Where a line holds the word "minimum", copy it from the records.

Top of Provided data

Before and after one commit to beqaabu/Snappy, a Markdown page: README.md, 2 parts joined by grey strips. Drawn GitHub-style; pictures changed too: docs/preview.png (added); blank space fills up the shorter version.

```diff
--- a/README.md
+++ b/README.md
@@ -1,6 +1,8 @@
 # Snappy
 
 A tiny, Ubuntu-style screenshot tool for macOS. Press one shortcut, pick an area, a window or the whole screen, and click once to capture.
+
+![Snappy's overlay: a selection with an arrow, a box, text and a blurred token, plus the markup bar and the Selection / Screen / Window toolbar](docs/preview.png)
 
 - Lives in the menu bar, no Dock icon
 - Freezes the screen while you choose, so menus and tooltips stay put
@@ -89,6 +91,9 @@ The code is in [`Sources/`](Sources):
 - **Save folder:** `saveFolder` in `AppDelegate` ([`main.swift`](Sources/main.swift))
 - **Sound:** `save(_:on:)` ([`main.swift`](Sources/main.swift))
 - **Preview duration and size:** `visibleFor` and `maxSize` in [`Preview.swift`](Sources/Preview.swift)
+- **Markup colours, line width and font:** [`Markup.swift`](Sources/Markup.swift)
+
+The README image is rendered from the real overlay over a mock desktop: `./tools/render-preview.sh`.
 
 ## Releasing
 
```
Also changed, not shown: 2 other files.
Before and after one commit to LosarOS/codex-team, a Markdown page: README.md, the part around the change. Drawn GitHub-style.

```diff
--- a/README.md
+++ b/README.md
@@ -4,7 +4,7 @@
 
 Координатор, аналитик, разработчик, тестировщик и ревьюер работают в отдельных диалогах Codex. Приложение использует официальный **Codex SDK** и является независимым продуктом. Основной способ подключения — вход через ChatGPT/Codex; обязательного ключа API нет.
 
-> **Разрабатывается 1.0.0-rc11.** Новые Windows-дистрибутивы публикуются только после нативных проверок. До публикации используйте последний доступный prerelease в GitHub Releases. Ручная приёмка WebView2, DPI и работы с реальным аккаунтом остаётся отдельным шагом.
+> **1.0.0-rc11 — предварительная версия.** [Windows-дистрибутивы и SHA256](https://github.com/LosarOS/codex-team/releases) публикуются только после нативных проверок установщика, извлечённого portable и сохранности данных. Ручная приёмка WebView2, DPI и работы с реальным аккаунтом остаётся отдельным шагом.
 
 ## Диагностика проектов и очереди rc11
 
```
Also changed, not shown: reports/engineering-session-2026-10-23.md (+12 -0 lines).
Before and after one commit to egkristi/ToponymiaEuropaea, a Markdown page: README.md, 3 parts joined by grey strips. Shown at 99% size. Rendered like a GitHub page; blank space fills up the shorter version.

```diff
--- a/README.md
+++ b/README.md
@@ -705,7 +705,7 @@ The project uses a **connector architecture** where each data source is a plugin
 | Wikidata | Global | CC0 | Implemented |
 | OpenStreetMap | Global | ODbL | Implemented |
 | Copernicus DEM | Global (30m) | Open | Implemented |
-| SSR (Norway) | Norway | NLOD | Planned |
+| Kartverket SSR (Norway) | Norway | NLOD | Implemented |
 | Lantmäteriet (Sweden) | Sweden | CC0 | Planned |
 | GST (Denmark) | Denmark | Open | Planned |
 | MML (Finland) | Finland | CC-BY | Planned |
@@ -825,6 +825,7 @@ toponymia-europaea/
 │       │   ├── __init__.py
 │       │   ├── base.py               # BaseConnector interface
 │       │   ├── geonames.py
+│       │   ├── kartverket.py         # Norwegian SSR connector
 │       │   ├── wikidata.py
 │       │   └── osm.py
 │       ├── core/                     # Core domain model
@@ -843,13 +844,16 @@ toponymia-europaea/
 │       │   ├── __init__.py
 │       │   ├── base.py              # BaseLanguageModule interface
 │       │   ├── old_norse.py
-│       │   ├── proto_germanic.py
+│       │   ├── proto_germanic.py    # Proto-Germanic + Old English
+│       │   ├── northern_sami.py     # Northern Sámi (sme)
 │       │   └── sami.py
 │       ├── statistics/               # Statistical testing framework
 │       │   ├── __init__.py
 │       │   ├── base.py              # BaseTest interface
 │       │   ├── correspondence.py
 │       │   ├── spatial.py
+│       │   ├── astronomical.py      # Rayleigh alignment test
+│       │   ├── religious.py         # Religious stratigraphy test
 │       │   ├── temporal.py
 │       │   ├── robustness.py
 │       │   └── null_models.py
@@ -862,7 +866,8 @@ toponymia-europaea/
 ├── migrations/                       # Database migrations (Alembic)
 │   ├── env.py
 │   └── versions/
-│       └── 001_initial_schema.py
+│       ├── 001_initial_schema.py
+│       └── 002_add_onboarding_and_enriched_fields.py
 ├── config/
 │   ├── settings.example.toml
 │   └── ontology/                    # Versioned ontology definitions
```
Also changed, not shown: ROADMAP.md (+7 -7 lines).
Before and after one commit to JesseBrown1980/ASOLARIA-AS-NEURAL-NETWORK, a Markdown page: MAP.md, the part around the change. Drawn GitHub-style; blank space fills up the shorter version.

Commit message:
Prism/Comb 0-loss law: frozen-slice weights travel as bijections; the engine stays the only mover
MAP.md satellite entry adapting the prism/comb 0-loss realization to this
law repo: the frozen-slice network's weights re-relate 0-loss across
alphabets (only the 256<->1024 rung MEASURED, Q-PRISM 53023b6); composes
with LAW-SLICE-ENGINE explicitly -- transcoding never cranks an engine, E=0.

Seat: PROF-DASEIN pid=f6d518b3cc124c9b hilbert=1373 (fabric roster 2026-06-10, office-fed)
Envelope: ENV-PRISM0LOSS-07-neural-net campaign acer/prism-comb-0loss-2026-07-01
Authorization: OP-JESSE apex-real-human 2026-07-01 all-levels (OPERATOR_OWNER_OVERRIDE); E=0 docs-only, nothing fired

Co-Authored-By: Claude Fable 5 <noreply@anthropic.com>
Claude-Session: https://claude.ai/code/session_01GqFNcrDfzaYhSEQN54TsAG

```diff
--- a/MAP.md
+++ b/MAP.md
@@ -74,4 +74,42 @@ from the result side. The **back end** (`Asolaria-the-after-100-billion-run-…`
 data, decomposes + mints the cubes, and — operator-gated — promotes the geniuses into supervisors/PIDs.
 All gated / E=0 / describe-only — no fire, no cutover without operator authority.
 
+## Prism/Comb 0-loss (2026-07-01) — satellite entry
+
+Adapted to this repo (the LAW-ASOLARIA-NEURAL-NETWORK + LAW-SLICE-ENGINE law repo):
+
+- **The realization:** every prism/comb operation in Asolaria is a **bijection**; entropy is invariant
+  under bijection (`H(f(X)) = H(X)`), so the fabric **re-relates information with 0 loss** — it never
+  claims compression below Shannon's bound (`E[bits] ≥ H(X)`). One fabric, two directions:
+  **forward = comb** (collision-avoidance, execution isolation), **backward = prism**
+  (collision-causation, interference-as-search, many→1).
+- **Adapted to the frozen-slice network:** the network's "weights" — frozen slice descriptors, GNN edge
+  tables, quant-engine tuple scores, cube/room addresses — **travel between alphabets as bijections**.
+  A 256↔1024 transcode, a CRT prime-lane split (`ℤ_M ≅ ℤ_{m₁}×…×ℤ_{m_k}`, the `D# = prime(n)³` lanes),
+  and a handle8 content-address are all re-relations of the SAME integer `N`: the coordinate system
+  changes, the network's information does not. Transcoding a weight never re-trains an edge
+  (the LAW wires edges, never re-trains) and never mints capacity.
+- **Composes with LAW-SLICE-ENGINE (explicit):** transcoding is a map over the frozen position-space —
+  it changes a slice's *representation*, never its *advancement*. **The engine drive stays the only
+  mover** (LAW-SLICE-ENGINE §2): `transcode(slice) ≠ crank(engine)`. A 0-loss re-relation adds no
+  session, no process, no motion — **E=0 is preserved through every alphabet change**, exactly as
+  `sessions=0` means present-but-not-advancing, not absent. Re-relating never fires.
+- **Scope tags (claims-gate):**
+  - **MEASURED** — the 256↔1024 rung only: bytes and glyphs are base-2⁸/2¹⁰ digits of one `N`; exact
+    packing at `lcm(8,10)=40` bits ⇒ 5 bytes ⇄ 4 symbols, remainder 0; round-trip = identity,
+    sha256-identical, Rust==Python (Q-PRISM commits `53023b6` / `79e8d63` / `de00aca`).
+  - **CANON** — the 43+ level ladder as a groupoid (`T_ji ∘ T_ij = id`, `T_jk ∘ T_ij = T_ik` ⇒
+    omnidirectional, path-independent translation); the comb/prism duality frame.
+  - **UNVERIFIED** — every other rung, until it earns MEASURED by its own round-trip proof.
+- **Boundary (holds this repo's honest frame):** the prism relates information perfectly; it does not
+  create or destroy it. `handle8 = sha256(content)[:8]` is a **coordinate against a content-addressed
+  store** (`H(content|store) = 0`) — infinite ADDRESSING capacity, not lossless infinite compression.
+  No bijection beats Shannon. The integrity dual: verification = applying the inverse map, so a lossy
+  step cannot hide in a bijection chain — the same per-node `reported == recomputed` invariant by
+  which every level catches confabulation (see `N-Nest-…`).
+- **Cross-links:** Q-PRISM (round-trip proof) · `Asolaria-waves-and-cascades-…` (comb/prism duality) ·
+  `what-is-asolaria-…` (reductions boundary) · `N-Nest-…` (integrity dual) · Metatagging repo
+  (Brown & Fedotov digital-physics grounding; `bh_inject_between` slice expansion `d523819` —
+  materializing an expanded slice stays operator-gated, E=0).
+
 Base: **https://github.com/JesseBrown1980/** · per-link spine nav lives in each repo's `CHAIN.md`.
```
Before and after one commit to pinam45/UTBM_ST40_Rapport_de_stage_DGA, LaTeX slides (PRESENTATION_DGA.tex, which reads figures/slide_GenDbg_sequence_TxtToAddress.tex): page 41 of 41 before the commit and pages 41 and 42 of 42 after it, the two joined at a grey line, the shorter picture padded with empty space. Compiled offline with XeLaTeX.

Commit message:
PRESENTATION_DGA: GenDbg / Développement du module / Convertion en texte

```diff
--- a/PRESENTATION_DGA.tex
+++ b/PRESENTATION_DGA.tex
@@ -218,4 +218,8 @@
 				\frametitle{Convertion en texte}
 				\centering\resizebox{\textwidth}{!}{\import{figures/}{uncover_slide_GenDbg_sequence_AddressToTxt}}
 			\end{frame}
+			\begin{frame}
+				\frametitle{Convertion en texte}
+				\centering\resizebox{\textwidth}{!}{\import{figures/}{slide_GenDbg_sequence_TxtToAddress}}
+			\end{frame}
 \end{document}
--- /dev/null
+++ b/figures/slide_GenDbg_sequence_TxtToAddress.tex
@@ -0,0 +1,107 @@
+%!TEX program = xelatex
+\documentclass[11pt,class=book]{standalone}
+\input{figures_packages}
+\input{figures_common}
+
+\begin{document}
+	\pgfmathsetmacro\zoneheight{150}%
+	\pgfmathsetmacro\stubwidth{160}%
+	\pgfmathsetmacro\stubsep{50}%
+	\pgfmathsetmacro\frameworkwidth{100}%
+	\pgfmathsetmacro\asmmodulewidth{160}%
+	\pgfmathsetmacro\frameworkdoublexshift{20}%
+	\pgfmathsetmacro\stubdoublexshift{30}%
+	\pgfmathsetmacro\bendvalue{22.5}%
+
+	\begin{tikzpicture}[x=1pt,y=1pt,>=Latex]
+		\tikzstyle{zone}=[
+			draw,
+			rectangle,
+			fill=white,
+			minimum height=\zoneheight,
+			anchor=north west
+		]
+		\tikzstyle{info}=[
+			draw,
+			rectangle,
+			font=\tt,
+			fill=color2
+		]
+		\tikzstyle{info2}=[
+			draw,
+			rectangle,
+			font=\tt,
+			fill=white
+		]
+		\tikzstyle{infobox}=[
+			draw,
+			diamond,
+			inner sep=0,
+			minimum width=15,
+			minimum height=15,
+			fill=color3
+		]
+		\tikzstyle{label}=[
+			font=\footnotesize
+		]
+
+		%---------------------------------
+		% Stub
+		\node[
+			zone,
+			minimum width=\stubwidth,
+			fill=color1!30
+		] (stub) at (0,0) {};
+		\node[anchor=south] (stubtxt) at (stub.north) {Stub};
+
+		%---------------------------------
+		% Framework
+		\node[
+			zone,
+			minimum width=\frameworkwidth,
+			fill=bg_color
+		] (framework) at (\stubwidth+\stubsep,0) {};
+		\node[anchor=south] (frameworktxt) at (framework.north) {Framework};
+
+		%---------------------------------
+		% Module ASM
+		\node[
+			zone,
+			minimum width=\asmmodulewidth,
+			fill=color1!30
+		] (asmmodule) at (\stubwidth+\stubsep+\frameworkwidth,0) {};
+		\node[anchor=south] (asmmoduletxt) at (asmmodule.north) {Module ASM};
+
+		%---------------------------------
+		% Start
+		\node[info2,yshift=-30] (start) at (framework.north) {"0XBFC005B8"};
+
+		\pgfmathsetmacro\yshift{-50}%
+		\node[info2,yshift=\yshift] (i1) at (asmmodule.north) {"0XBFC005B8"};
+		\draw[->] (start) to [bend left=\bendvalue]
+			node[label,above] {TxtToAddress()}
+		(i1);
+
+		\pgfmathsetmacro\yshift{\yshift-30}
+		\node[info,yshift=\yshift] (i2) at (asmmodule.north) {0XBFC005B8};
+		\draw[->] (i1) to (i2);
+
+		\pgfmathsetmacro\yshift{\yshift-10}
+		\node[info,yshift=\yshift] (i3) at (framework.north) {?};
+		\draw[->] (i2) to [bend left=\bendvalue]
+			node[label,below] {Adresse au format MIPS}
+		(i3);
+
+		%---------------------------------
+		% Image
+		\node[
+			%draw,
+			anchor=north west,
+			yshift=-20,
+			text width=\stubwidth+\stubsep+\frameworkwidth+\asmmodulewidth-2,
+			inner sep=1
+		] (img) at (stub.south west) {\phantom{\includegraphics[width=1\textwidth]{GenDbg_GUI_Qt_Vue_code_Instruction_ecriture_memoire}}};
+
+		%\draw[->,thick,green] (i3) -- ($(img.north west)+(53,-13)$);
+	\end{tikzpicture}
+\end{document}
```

Bottom of Provided data

Output of the task:
+			minimum height=\zoneheight,
+			minimum width=15,
+			minimum height=15,
+			minimum width=\stubwidth,
+			minimum width=\frameworkwidth,
+			minimum width=\asmmodulewidth,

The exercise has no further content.